This article outlines an example of a JavaScript frontend implementation that interacts with a program running on the blockchain, where users do not need to pay gas fees or sign any transactions on-chain.

This is a modular implementation that can be re-used in other dApps running on Gear-powered networks.

Frontend Implementation with Signless Transactions

The frontend of a decentralized application (dApp) can interact seamlessly with programs on the blockchain using signless transactions. This interaction is facilitated by the signless-transactions package, which offers tools scalable across all dApp applications.

Creating Signless Sessions

The process begins by generating a random Keyring Pair, which is stored in the browser's local storage as JSON. This pair is used for future signless sessions. A voucher is created for this keyring pair by the user's main account, with its balance being utilized for transactions on behalf of the pair. The cost for creating a voucher is currently set at 30 VARA.

const { extrinsic } = await api.voucher.issue(session.key, voucherValue, undefined, [programId]);

A signless session is created using an object containing the key (temporary account), duration (validity timeframe), and allowed_actions (permissible messages). An extrinsic, which is signed and sent to create the session, encapsulates these details. Once active, transactions are sent on the session's behalf.

To establish a session, an array of the CreateSession message extrinsic and the voucher extrinsic for issuing the voucher are batch signed and sent.

Deleting Signless Sessions

To delete a session, the DeleteSessionFromAccount message extrinsic is used. If a session's voucher needs to be revoked to return the balance to the account, it can only be done if the voucher is expired. A decline transaction is required first to expire the voucher before revocation.

Simultanious Gasless and Signless Mode

The signless mode can be combined with the gasless mode, where the voucher for the keyring pair is issued from the gasless account, but the signature is still performed by the keyring pair itself. The difference lies in the session creation object, which includes a signature, ensuring that the session is created using the pair's voucher balance.

const messageExtrinsic = getMessageExtrinsic({
CreateSession: { key, duration, allowedActions, signature },

const voucherExtrinsic =, {SendMessage: messageExtrinsic});

await sendTransaction(voucherExtrinsic, pair, ['UserMessageSent']);

Deletion of a signless session in this mode relies on the balance of the user's main account (or can wait the session expiration).

Program Verification with Schnorrkel Library

The program utilizes the Schnorrkel library for signature verification. This library supports Schnorr signatures using the Ristretto group, providing a secure cryptographic framework.

Data Structure for Signature Verification

Signatures are verified against a structured format:

pub struct SignatureData {
pub key: ActorId,
pub duration: u64,
pub allowed_actions: Vec<ActionsForSession>,

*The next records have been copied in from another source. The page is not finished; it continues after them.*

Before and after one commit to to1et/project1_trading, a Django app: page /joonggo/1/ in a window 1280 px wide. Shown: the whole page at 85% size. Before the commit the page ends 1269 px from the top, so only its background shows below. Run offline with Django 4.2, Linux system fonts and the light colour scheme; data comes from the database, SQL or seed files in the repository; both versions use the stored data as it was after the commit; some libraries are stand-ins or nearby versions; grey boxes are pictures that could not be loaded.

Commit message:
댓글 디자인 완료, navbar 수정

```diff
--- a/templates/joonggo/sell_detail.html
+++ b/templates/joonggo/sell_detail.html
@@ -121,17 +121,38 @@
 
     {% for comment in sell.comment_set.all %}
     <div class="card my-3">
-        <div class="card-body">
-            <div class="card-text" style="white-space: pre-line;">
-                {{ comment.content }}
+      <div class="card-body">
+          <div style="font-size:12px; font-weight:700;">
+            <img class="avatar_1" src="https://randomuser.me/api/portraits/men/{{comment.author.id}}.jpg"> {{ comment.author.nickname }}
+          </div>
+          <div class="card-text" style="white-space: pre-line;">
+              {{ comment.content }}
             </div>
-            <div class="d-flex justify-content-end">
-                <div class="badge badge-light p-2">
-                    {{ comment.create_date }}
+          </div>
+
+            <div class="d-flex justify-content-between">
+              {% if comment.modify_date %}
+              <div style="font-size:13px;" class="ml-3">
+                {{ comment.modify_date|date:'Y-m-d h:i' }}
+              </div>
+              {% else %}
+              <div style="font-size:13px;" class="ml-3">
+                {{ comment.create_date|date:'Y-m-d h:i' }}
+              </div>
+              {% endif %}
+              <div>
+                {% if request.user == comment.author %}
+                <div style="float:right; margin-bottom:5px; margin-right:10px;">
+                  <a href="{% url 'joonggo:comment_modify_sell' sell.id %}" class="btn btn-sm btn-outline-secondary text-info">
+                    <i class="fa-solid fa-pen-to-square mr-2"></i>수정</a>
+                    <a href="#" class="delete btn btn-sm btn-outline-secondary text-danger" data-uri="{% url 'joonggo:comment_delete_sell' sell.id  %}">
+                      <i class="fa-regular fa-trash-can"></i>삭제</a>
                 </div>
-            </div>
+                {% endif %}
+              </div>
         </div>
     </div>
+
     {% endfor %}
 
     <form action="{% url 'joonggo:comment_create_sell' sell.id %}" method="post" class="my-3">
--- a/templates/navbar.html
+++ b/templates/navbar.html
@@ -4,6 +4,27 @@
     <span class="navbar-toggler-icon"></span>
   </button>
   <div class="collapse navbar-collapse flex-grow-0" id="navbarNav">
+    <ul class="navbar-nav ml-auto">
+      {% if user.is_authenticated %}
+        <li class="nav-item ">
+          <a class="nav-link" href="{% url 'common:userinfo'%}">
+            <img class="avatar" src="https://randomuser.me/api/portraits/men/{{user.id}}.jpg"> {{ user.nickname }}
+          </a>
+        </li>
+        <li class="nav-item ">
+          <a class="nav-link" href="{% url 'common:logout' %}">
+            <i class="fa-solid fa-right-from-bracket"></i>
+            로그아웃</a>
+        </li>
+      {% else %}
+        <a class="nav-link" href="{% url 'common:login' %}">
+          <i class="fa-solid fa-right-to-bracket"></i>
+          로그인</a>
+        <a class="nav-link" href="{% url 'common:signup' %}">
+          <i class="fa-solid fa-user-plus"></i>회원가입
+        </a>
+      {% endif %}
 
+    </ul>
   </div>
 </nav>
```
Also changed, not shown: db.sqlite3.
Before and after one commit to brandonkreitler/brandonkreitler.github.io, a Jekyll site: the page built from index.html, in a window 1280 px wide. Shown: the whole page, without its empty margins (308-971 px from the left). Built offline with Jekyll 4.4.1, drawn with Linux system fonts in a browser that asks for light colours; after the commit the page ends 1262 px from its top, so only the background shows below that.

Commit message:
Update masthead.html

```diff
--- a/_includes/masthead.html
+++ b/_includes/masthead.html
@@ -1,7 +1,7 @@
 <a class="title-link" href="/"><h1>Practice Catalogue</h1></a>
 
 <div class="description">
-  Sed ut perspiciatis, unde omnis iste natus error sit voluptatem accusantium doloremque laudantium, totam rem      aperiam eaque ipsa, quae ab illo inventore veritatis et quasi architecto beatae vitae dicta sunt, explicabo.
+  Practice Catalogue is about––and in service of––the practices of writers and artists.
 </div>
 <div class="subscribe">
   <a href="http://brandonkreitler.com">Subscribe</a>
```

This structure includes a key (unique actor identifier), duration (validity period), and allowed_actions (list of permitted actions).

Signature Verification Process

The program function receives the signature data (key, duration, allowed_actions) and the signature itself, along with the public key of the signer. It first reconstructs the payload that was signed by the user, serializing the SignatureData struct into a byte format and framing it with predefined prefixes and postfixes.

let mut combined_message = Vec::new();

The signature and public key are then processed for verification against the signing context, ensuring message integrity.

const SIGNING_CONTEXT: &[u8] = b"substrate";
fn verify_signature(
key: ActorId,
duration: u64,
allowed_actions: Vec<ActionsForSession>,
signature: Vec<u8>,
pub_key: ActorId
) {

let signature = schnorrkel::Signature::from_bytes(&signature).expect("Invalid signature format");
let pub_key = schnorrkel::PublicKey::from_bytes(&pub_key.into()).expect("Invalid public key format");

).expect("Signature verification failed");

This comprehensive approach allows for secure, signless interaction between the frontend of dApps and blockchain programs, enhancing user experience while maintaining high security and efficiency.